The HESI specialty exam gauges how well you learned the content in a nursing course, while also familiarizing you with NCLEX-style questions. Consisting of 55 NCLEX-style questions, HESI specialty exams are computerized and timed.
1. Hit the Books on Day 1
Chaka Brittain, manager of the Center for Academic Success (CAS) at Chamberlain’s Atlanta campus, recommends students use the course HESI study guide (available on the online course shell) to guide their preparation throughout each course. Her general rule is that you should be studying for an hour out-of-class for each hour in class. Whether or not that is feasible for you, there should never be idle time, Brittain said.
“There’s always something to study,” she said. “After Week 7 and finals, give yourself a break, and then it’s back to it in Week 1.”
For extra assistance, students are encouraged to visit the CAS, where tutors can help identify areas of need and provide study materials, practice questions and extra help.
“Use your time wisely,” said Brittain. “You only have seven weeks for class. By week 2, you should know what you need help with and seek out that help. You don’t want to get to the HESI and realize you don’t get the cardiac system.”

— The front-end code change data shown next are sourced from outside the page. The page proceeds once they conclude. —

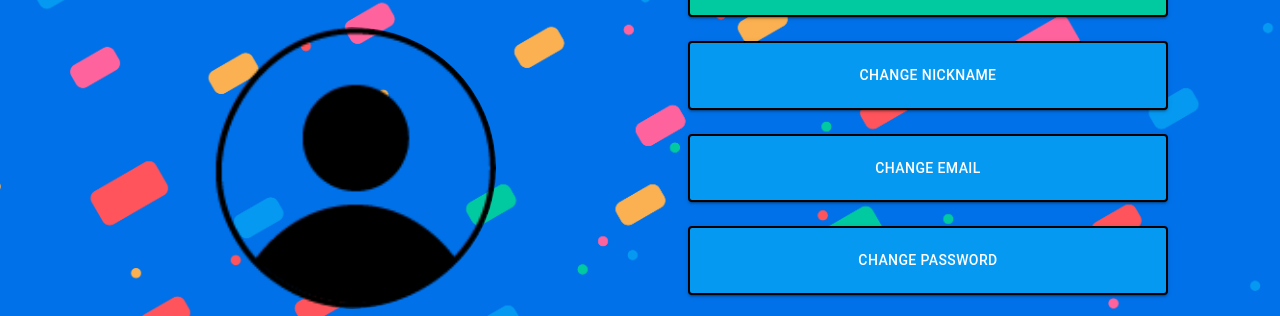
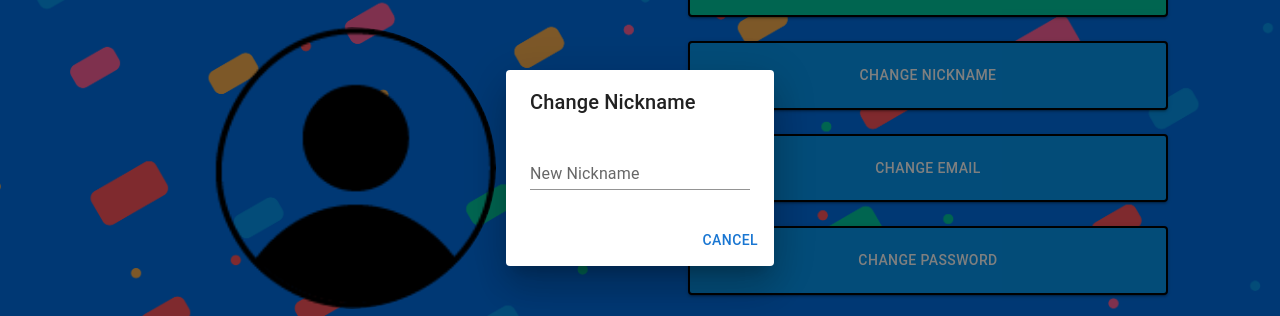
Before and after one commit to s23047-jz/flash-cards, a React (Create React App) app in the folder web/: page /profile in a window 1280 px wide. Both pictures are taken after a click on the button "CHANGE NICKNAME". Shown: the part 232-548 px from the top of the page. Built offline with nearby package versions, Linux system fonts and the light colour scheme; no server answers.

Commit message:
Formularze

```diff
--- a/web/src/components/home_page/NavBar.tsx
+++ b/web/src/components/home_page/NavBar.tsx
@@ -50,7 +50,7 @@ const DrawerAppBar: React.FC<DrawerAppBarProps> = ({window}) => {
     }
 
     function profilePageNavigate() {
-        navigate("/profile") // Dodanie funkcji przekierowującej na stronę profilu
+        navigate("/profile")
     }
 
     const handleNavItemClick = (item: string) => {
--- a/web/src/views/Profile.tsx
+++ b/web/src/views/Profile.tsx
@@ -1,23 +1,77 @@
-import React from 'react';
-import { Avatar, Button, Stack, Typography, Container } from '@mui/material';
+import React, { useState } from 'react';
+import { Avatar, Button, Stack, Typography, Container, Dialog, DialogActions, DialogContent, DialogTitle, TextField } from '@mui/material';
 import { createTheme, ThemeProvider } from '@mui/material/styles';
+import DrawerAppBar from "../components/home_page/NavBar";
 // @ts-ignore
 import avatar from '../assets/Profile.png';
 import '../styles/profile/user_profile_styles.scss';
-import {ActiveUser} from "../services/user";
-import DrawerAppBar from "../components/home_page/NavBar";
-import DecksContainer from "../components/my_deck_page/DecksContainer";
+import {AuthService} from "../services/auth";
 
 const theme = createTheme();
 
 const UserProfilePage: React.FC = () => {
+    const [openNickname, setOpenNickname] = useState(false);
+    const [nickname, setNickname] = useState("");
+    const [openEmail, setOpenEmail] = useState(false);
+    const [email, setEmail] = useState("");
+    const [openPassword, setOpenPassword] = useState(false);
+    const [currentPassword, setCurrentPassword] = useState("");
+    const [newPassword, setNewPassword] = useState("");
+    const [confirmPassword, setConfirmPassword] = useState("");
+
+    const handleOpen = (modalType: 'nickname' | 'email' | 'password') => {
+        if (modalType === 'nickname') setOpenNickname(true);
+        else if (modalType === 'email') setOpenEmail(true);
+        else if (modalType === 'password') setOpenPassword(true);
+    };
+
+    const handleClose = (modalType: 'nickname' | 'email' | 'password') => {
+        if (modalType === 'nickname') setOpenNickname(false);
+        else if (modalType === 'email') setOpenEmail(false);
+        else if (modalType === 'password') setOpenPassword(false);
+    };
+
+// const handleSave = async (modalType: 'nickname' | 'email' | 'password') => {
+//     try {
+//         if (modalType === 'nickname') {
+//             await AuthService.updateNickname(nickname);
+//             console.log("Nickname updated successfully.");
+//             handleClose('nickname');
+//         } else if (modalType === 'email') {
+//             await AuthService.updateEmail(email);
+//             console.log("Email updated successfully.");
+//             handleClose('email');
+//         } else if (modalType === 'password') {
+//             if (newPassword !== confirmPassword) {
+//                 alert("Passwords do not match.");
+//                 return;
+//             }
+//             await AuthService.updatePassword({ currentPassword, newPassword });
+//             console.log("Password changed successfully.");
+//             handleClose('password');
+//         }
+//     } catch (error) {
+//         console.error("Update failed: ", error);
+//         // @ts-ignore
+//         alert("Failed to update: " + error.message);
+//     }
+// };
+
+
+    const handleChange = (value: string, type: 'nickname' | 'email' | 'currentPassword' | 'newPassword' | 'confirmPassword') => {
+        if (type === 'nickname') setNickname(value);
+        else if (type === 'email') setEmail(value);
+        else if (type === 'currentPassword') setCurrentPassword(value);
+        else if (type === 'newPassword') setNewPassword(value);
+        else if (type === 'confirmPassword') setConfirmPassword(value);
+    };
 
     return (
         <ThemeProvider theme={theme}>
             <DrawerAppBar />
             <Container component="main" className="user-profile-page">
                 <Stack
-                    direction={{ xs: 'column', sm: 'row' }} // Responsive direction change
+                    direction={{ xs: 'column', sm: 'row' }}
                     justifyContent="space-between"
                     alignItems="center"
                     sx={{ height: '100%', width: '100%' }}
@@ -26,7 +80,7 @@ const UserProfilePage: React.FC = () => {
                         direction="column"
                         justifyContent="center"
                         alignItems="center"
-                        sx={{ width: '100%', flex: 1 }} // Ensure equal flex distribution
+                        sx={{ width: '100%', flex: 1 }}
                     >
                         <Avatar src={avatar} sx={{ width: '50%', height: 'auto' }} />
                     </Stack>
@@ -38,13 +92,45 @@ const UserProfilePage: React.FC = () => {
                     >
                         <div style={{ width: '100%', maxWidth: '480px' }}>
                             <Button variant="contained" fullWidth className="user-stats-button" sx={{ marginBottom: '24px', padding: '20px 0' }}>User Stats</Button>
-                            <Button variant="contained" fullWidth className="change-nickname-button" sx={{ marginBottom: '24px', padding: '20px 0' }}>Change Nickname</Button>
-                            <Button variant="contained" fullWidth className="change-email-button" sx={{ marginBottom: '24px', padding: '20px 0' }}>Change Email</Button>
-                            <Button variant="contained" fullWidth className="change-password-button" sx={{ marginBottom: '24px', padding: '20px 0' }}>Change Password</Button>
+                            <Button variant="contained" fullWidth className="change-nickname-button" sx={{ marginBottom: '24px', padding: '20px 0' }} onClick={() => handleOpen('nickname')}>Change Nickname</Button>
+                            <Button variant="contained" fullWidth className="change-email-button" sx={{ marginBottom: '24px', padding: '20px 0' }} onClick={() => handleOpen('email')}>Change Email</Button>
+                            <Button variant="contained" fullWidth className="change-password-button" sx={{ marginBottom: '24px', padding: '20px 0' }} onClick={() => handleOpen('password')}>Change Password</Button>
                             <Button variant="contained" fullWidth className="delete-account-button" sx={{ padding: '20px 0' }}>Delete Account</Button>
                         </div>
                     </Stack>
                 </Stack>
+                <Dialog open={openNickname} onClose={() => handleClose('nickname')}>
+                    <DialogTitle>Change Nickname</DialogTitle>
+                    <DialogContent>
+                        <TextField autoFocus margin="dense" id="nickname" label="New Nickname" type="text" fullWidth variant="standard" value={nickname} onChange={(e) => handleChange(e.target.value, 'nickname')} />
+                    </DialogContent>
+                    <DialogActions>
+                        <Button onClick={() => handleClose('nickname')}>Cancel</Button>
+                        {/*<Button onClick={() => handleSave('nickname')}>Save</Button>*/}
+                    </DialogActions>
+                </Dialog>
+                <Dialog open={openEmail} onClose={() => handleClose('email')}>
+                    <DialogTitle>Change Email</DialogTitle>
+                    <DialogContent>
+                        <TextField autoFocus margin="dense" id="email" label="New Email" type="email" fullWidth variant="standard" value={email} onChange={(e) => handleChange(e.target.value, 'email')} />
+                    </DialogContent>
+                    <DialogActions>
+                        <Button onClick={() => handleClose('email')}>Cancel</Button>
+                        {/*<Button onClick={() => handleSave('email')}>Save</Button>*/}
+                    </DialogActions>
+                </Dialog>
+                <Dialog open={openPassword} onClose={() => handleClose('password')}>
+                    <DialogTitle>Change Password</DialogTitle>
+                    <DialogContent>
+                        <TextField autoFocus margin="dense" id="currentPassword" label="Current Password" type="password" fullWidth variant="standard" value={currentPassword} onChange={(e) => handleChange(e.target.value, 'currentPassword')} />
+                        <TextField margin="dense" id="newPassword" label="New Password" type="password" fullWidth variant="standard" value={newPassword} onChange={(e) => handleChange(e.target.value, 'newPassword')} />
+                        <TextField margin="dense" id="confirmPassword" label="Confirm New Password" type="password" fullWidth variant="standard" value={confirmPassword} onChange={(e) => handleChange(e.target.value, 'confirmPassword')} />
+                    </DialogContent>
+                    <DialogActions>
+                        <Button onClick={() => handleClose('password')}>Cancel</Button>
+                        {/*<Button onClick={() => handleSave('password')}>Save</Button>*/}
+                    </DialogActions>
+                </Dialog>
             </Container>
         </ThemeProvider>
     );
```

2. Train for Test-Taking
Brittain estimates that students should spend about 40% of their study time on content review and 60% of their time on test-taking skills and NCLEX-practice questions.
“Practice questions are the best way to study for HESIs and boards, hands-down,” she said. “A lot of students have the information, but when they see those questions, it throws them totally off. They want the question to ask for the definition. That’s not what it’s going to say.”
Atlanta campus student Plax Mandibaya, who recently received the highest score among her peers on a course HESI, aims to complete 40 NCLEX-style questions every day in preparation, in addition to having a firm grasp on the content.
“You need to read to understand, not to memorize,” she said. “That way, however they ask the question, you already know the answer.”
3. Don’t Settle for Less than 900
A March 2013 study from the Journal of Professional Nursing found that the odds of passing the NCLEX were significantly higher for students who scored 850 or higher on their HESI specialty exams. For instance, students who scored 850 and up on the critical care HESI were 11.16 times more likely to pass their boards than those who scored lower than an 850.
While the benchmark score is 850, all students should shoot for 900, says Brittain.
“You want that 900,” Brittain said. “We know that if you consistently get 900s, the probability that you’ll pass boards is very high.”
While students will often calculate the score they need on the HESI to pass their course, setting your sights too low can hurt you when it comes time to take the HESI Exit Exam and NCLEX. Mandibaya says it’s important to treat every test like it’s the Exit Exam.
“I aim for 100% all the time. I always take it seriously,” Mandibaya said. “Yes, I do calculate, but I don’t look at that number. I need 100. Aim high.”
4. Learn from Your Mistakes
Immediately following the course HESI, students are offered the chance to see the rationale for their wrong answers. The rationale will show the question, all answers, what kind of question it was and the rationale for the correct answer. The opportunity to review wrong answers is invaluable for future success, says Brittain.
“Students can take as long as they want to go through those answers and really understand where they went wrong,” she said. “That’s a really good tool because that’s the only time they will see those questions until they get tested again.”